- [Recorded data]
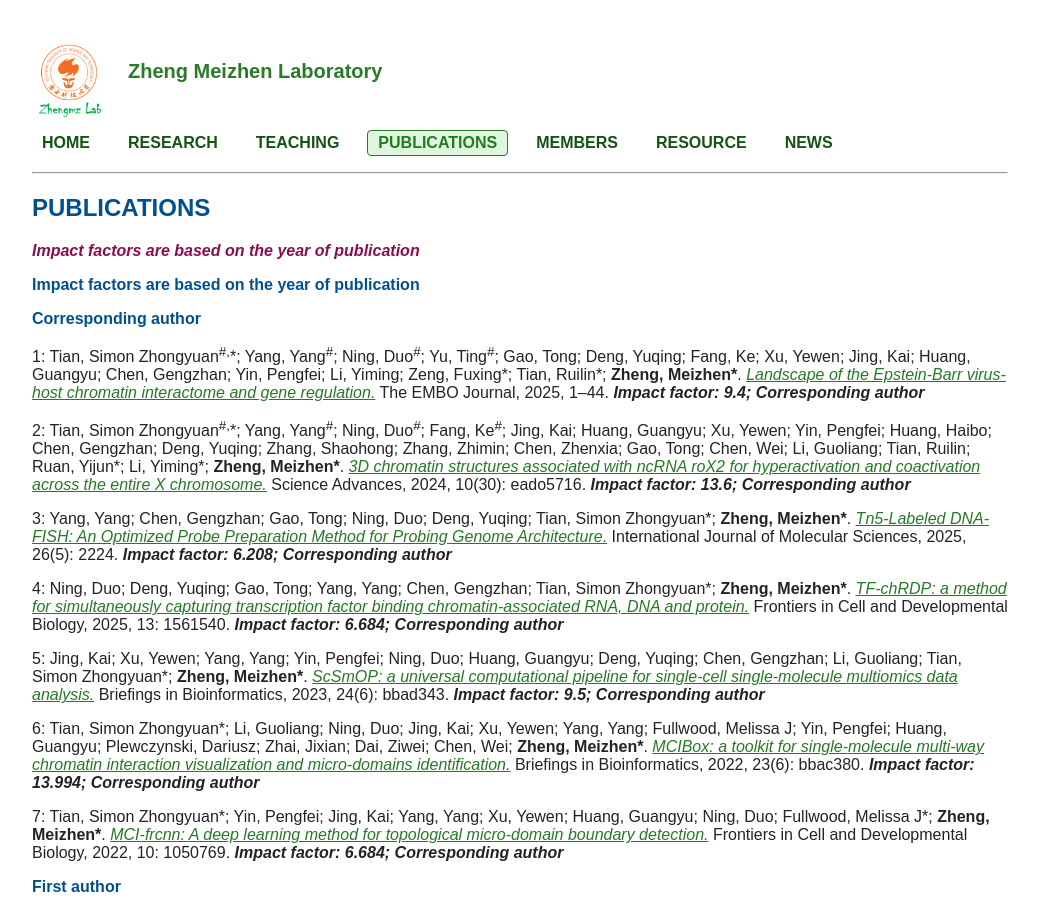
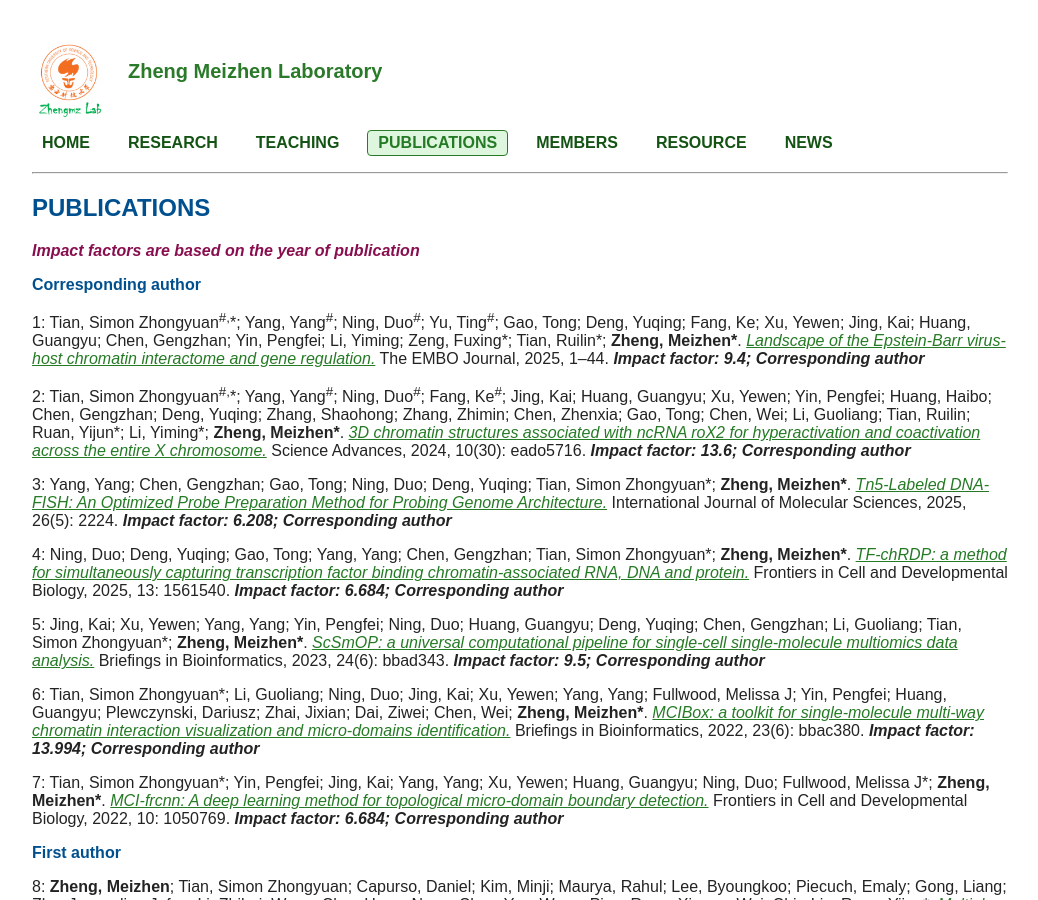
Before and after one commit to ZhengmzLab/zhengmzlab.github.io, a Jekyll site: the page built from publications.md, in a window 1280 px wide and 900 px high. Shown: the whole window, without its empty margins (120-1158 px from the left). Built offline with Jekyll 4.4.1, drawn with Linux system fonts in a browser that asks for light colours; comment, search, counter and statistics services are not loaded.

Commit message:
Update publications.md

```diff
--- a/publications.md
+++ b/publications.md
@@ -8,9 +8,7 @@ title: PUBLICATIONS
 
 <span style="color:#880E4F; font-weight:bold;">_Impact factors are based on the year of publication_</span>
 
- <span style="color:#00508f; font-weight:bold;">Impact factors are based on the year of publication</span>
-
- <span style="color:#00508f; font-weight:bold;">Corresponding author</span>
+<span style="color:#00508f; font-weight:bold;">Corresponding author</span>
 
 1: Tian, Simon Zhongyuan<sup>#,</sup>\*; Yang, Yang<sup>#</sup>; Ning, Duo<sup>#</sup>; Yu, Ting<sup>#</sup>; Gao, Tong; Deng, Yuqing; Fang, Ke; Xu, Yewen; Jing, Kai; Huang, Guangyu; Chen, Gengzhan; Yin, Pengfei; Li, Yiming; Zeng, Fuxing\*; Tian, Ruilin\*; **Zheng, Meizhen\***. [*Landscape of the Epstein-Barr virus-host chromatin interactome and gene regulation.*](https://www.embopress.org/doi/full/10.1038/s44318-025-00466-5) The EMBO Journal, 2025, 1–44. ***Impact factor: 9.4; Corresponding author***
 
```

- [How to complete this task] The material above should be returned exactly, without pictures.

- [Response for this exercise]
Before and after one commit to ZhengmzLab/zhengmzlab.github.io, a Jekyll site: the page built from publications.md, in a window 1280 px wide and 900 px high. Shown: the whole window, without its empty margins (120-1158 px from the left). Built offline with Jekyll 4.4.1, drawn with Linux system fonts in a browser that asks for light colours; comment, search, counter and statistics services are not loaded.

Commit message:
Update publications.md

```diff
--- a/publications.md
+++ b/publications.md
@@ -8,9 +8,7 @@ title: PUBLICATIONS
 
 <span style="color:#880E4F; font-weight:bold;">_Impact factors are based on the year of publication_</span>
 
- <span style="color:#00508f; font-weight:bold;">Impact factors are based on the year of publication</span>
-
- <span style="color:#00508f; font-weight:bold;">Corresponding author</span>
+<span style="color:#00508f; font-weight:bold;">Corresponding author</span>
 
 1: Tian, Simon Zhongyuan<sup>#,</sup>\*; Yang, Yang<sup>#</sup>; Ning, Duo<sup>#</sup>; Yu, Ting<sup>#</sup>; Gao, Tong; Deng, Yuqing; Fang, Ke; Xu, Yewen; Jing, Kai; Huang, Guangyu; Chen, Gengzhan; Yin, Pengfei; Li, Yiming; Zeng, Fuxing\*; Tian, Ruilin\*; **Zheng, Meizhen\***. [*Landscape of the Epstein-Barr virus-host chromatin interactome and gene regulation.*](https://www.embopress.org/doi/full/10.1038/s44318-025-00466-5) The EMBO Journal, 2025, 1–44. ***Impact factor: 9.4; Corresponding author***
 
```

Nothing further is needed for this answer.